New Year’s Eve is the perfect time to throw a party — everyone is in a festive mood, looking to mark the end of the year and to kick-off the new one with a bang.

And if you want to throw a truly memorable bash, here is Dame Barbara Cartland’s guide to social etiquette, written 50 years ago, that provides a few things you can do to make sure your guests have the best time and your party goes without a hitch.Cartland, who died 10 years ago aged 98, explains how to throw the perfect New Year’s Eve party — and how to be a star guest, reports the Daily Mail.

1. The Basic

A cocktail party with a buffet is one of the best ways to celebrate the bash. The usual starting time is 7.30 – 8 p.m. and because this type of party is informal, verbal invitations are best.

2. Choosing your guests

Invite an interesting mix of people. As a rule of thumb, 50 per cent of your guests should already know each other. A mix of relatives, colleagues, friends and neighbours is ideal. It is a fatal mistake to invite too many distinguished or extrovert guests. The more important the guest, the larger the audience needed. And no more than two ‘stars’ at any party guarantees success.

3. Keep it simple

The host who goes in for too elaborate a show will not only exhaust himself, but also embarrass the guests who remember their own more modest efforts. The food, which should be plentiful, can be simple, and restricted to items that can be eaten with a fork or the fingers. Drinks need not be elaborate.

Have more plates, cutlery and glasses than you imagine can possibly be used. Do not use paper plates and plastic glasses. Borrow or hire china, cutlery, glass and table linen. Do not plan a schedule of games or entertainments. Children, unless the guests are relatives or very close friends, should be out of the way for evening occasions.

Guests will be expected to leave some time after 11 pm. Serving coffee at this time will help to bridge that gap when guests are uncertain whether they should leave.

4. Time to say goodbye

Whether it’s mince pies and coffee, cocktails, or a formal dinner — if you are a guest, it is always important to know when to leave a party. If you are asked for coffee at 11 a.m., you must leave by noon.
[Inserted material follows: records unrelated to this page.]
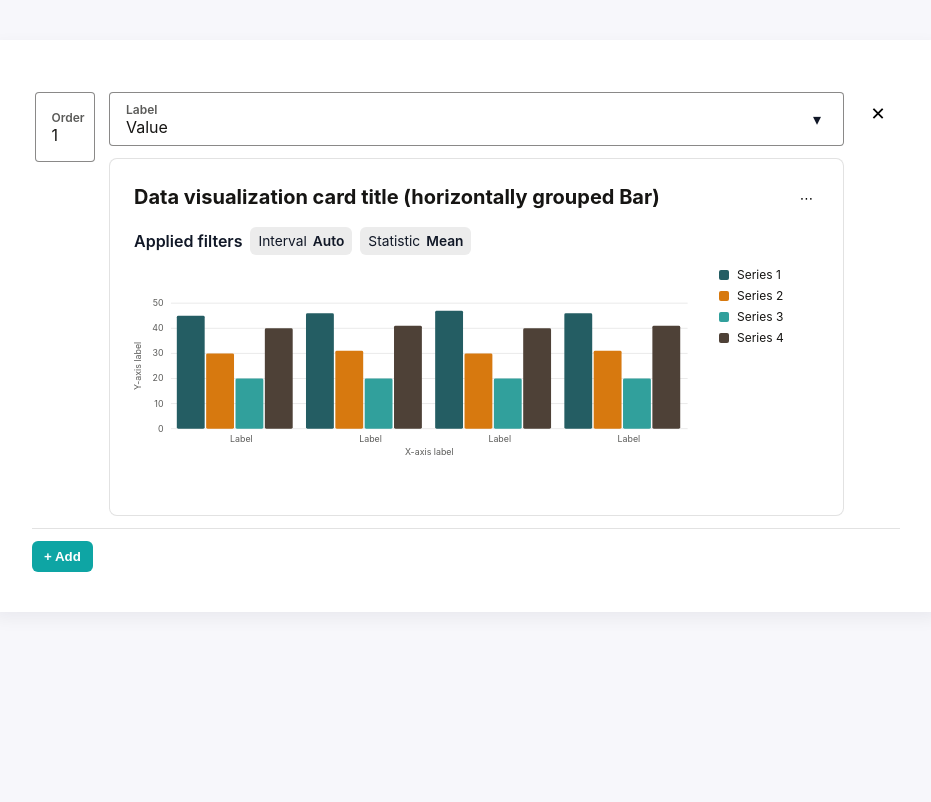
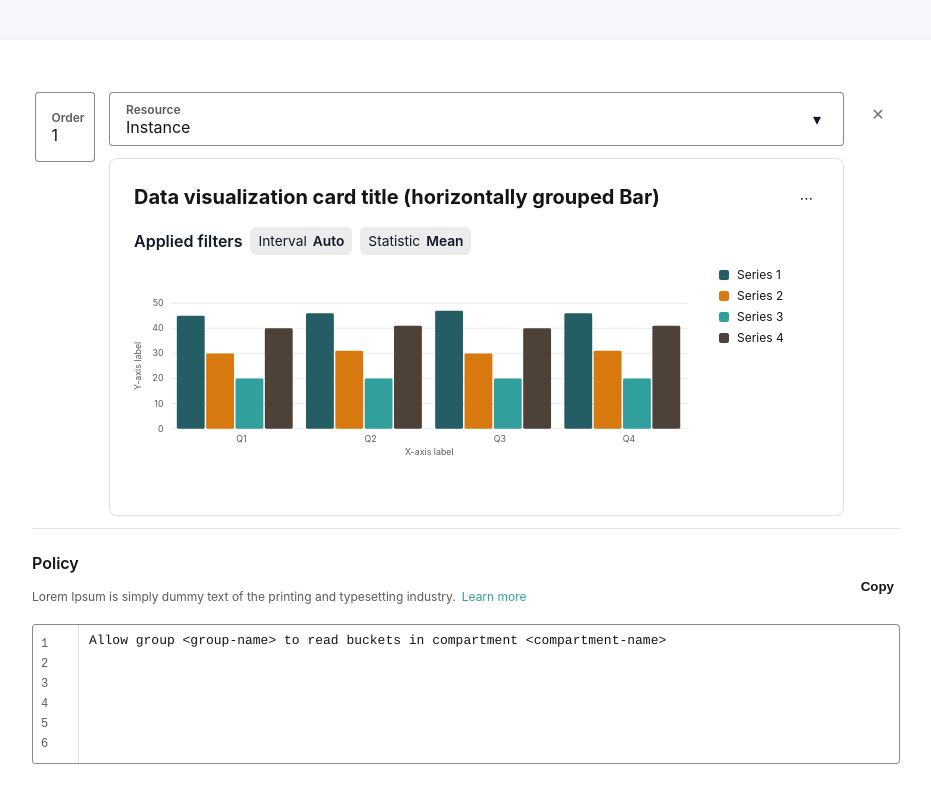
Before and after one commit to theuxguy/Figma-OCI-design-system, a React (Vite) app: page / in a window 1280 px wide. Shown: the top 802 px of the page, without its empty margins (174-1105 px from the left). Built offline with nearby package versions, Linux system fonts and the light colour scheme.

Commit message:
Add InputCode component and preview page; integrate into App

```diff
--- a/src/App.jsx
+++ b/src/App.jsx
@@ -1,10 +1,10 @@
 import React from 'react'
-import DataVisualizationRuleBuilder from './pages/DataVisualizationRuleBuilder'
+import DataVisualizationWithCode from './pages/DataVisualizationWithCode'
 
 export default function App() {
   return (
     <div className="app">
-      <DataVisualizationRuleBuilder />
+      <DataVisualizationWithCode />
     </div>
   )
 }
--- /dev/null
+++ b/src/components/InputCode.jsx
@@ -0,0 +1,63 @@
+import React, { useState } from 'react';
+
+function LineNumbers({ count = 6 }) {
+  const lines = Array.from({ length: count }, (_, i) => i + 1);
+  return (
+    <div className="code-line-index" aria-hidden>
+      {lines.map((n) => (
+        <div key={n}>{n}</div>
+      ))}
+    </div>
+  );
+}
+
+export default function InputCode({
+  label = 'Label',
+  description = 'Lorem Ipsum is simply dummy text of the printing and typesetting industry. ',
+  learnMoreText = 'Learn more',
+  copyAction = true,
+  lines = 6,
+  codeText = 'Allow group <group-name> to read buckets in compartment <compartment-name>'
+}) {
+  const [copied, setCopied] = useState(false);
+
+  const handleCopy = async () => {
+    try {
+      await navigator.clipboard.writeText(codeText);
+      setCopied(true);
+      setTimeout(() => setCopied(false), 1500);
+    } catch (e) {
+      // ignore
+    }
+  };
+
+  return (
+    <div className="input-code">
+      <div className="label-row">
+        <div style={{ display: 'flex', flexDirection: 'column', gap: 4 }}>
+          <p className="label">{label}</p>
+          <p className="description">
+            {description}
+            <span style={{ color: 'var(--dvt-3)', marginLeft: 6 }}>{learnMoreText}</span>
+          </p>
+        </div>
+        {copyAction && (
+          <div>
+            <button className="copy-button" onClick={handleCopy} aria-label="Copy code">
+              {copied ? 'Copied' : 'Copy'}
+            </button>
+          </div>
+        )}
+      </div>
+
+      <div className="code-container" role="region" aria-label="Code sample">
+        <div className="code-index">
+          <LineNumbers count={lines} />
+        </div>
+        <div className="code-content">
+          <pre style={{ margin: 0, fontFamily: 'Courier, monospace', fontSize: 13 }}>{codeText}</pre>
+        </div>
+      </div>
+    </div>
+  );
+}
--- a/src/index.css
+++ b/src/index.css
@@ -49,3 +49,15 @@ body{
 .card-list{display:flex;flex-direction:column;gap:16px}
 .add-button{background:#0ea5a4;color:#fff;border:0;padding:8px 12px;border-radius:6px;cursor:pointer;font-weight:600}
 .add-button:hover{opacity:0.95}
+
+/* Input code / code block component */
+.input-code{display:flex;flex-direction:column;gap:8px}
+.input-code .label-row{display:flex;justify-content:space-between;align-items:center;gap:12px}
+.input-code .label{font-weight:600;font-size:16px;color:var(--text-primary);margin:0}
+.input-code .description{font-size:12px;color:var(--text-secondary)}
+.input-code .copy-button{background:transparent;border:0;color:var(--text-primary);font-weight:600;cursor:pointer}
+.input-code .code-container{display:flex;border:1px solid var(--border-enabled);background:var(--surface);border-radius:4px;overflow:hidden}
+.input-code .code-index{background:var(--surface);border-right:1px solid var(--border-divider);width:40px;padding:6px 4px;font-family:monospace;color:var(--text-secondary);font-size:13px}
+.input-code .code-content{padding:8px 10px;font-family:Courier, monospace;font-size:13px;color:var(--text-primary);white-space:pre-wrap;overflow:auto;width:100%}
+.input-code .code-line-index{display:flex;flex-direction:column;gap:6px;padding:6px 4px;font-family:monospace;color:var(--text-secondary);font-size:12px}
+.input-code .code-copy-area{display:flex;align-items:flex-end;padding:6px 6px}
--- /dev/null
+++ b/src/pages/DataVisualizationWithCode.jsx
@@ -0,0 +1,33 @@
+import React from 'react'
+import DataVisualizationRuleBuilderRow from '../components/DataVisualizationRuleBuilderRow'
+import InputCode from '../components/InputCode'
+
+const sampleSeries = [
+  { name: 'Series 1', color: 'var(--dvt-1)', values: [45, 46, 47, 46] },
+  { name: 'Series 2', color: 'var(--dvt-2)', values: [30, 31, 30, 31] },
+  { name: 'Series 3', color: 'var(--dvt-3)', values: [20, 20, 20, 20] },
+  { name: 'Series 4', color: 'var(--dvt-4)', values: [40, 41, 40, 41] }
+]
+
+const labels = ['Q1', 'Q2', 'Q3', 'Q4']
+
+export default function DataVisualizationWithCode() {
+  return (
+    <div style={{ padding: 16 }}>
+      <div style={{ marginBottom: 18 }}>
+        <DataVisualizationRuleBuilderRow order={1} fieldLabel="Resource" fieldValue="Instance" series={sampleSeries} labels={labels} onRemove={null} />
+      </div>
+
+      <div style={{ marginTop: 24 }}>
+        <InputCode
+          label="Policy"
+          description="Lorem Ipsum is simply dummy text of the printing and typesetting industry."
+          learnMoreText="Learn more"
+          copyAction
+          lines={6}
+          codeText={'Allow group <group-name> to read buckets in compartment <compartment-name>'}
+        />
+      </div>
+    </div>
+  )
+}
```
If you are asked to lunch at 1 p.m., you leave by 2.30 p.m. If you are invited for a drink at 6 p.m., you leave about 7.30 p.m. If you are asked to dinner at 8 p.m., you leave at 10.30 p.m. If you are asked in after dinner, leave by 10.30 p.m., unless you are pressed to stay.

5. How to be the ideal guest

The golden rule for any guest is punctuality. It is never smart to arrive late or more than a few minutes early. When being introduced, it is important to smile and look each new person in the eye. It is then good manners to start a conversation once introduced. Guests are expected to eat what is put in front of them. If you are on a strict diet, it is better not to accept a dinner invitation. It is almost always wrong to ask if you can bring someone else to a party. A gift of flowers, chocolates or a book for your host is always greatly appreciated. On leaving, a guest should thank profusely for being entertained. If you do not drink alcohol, just say: “No thank you.” But if you do drink alcohol, know your limit and stop there.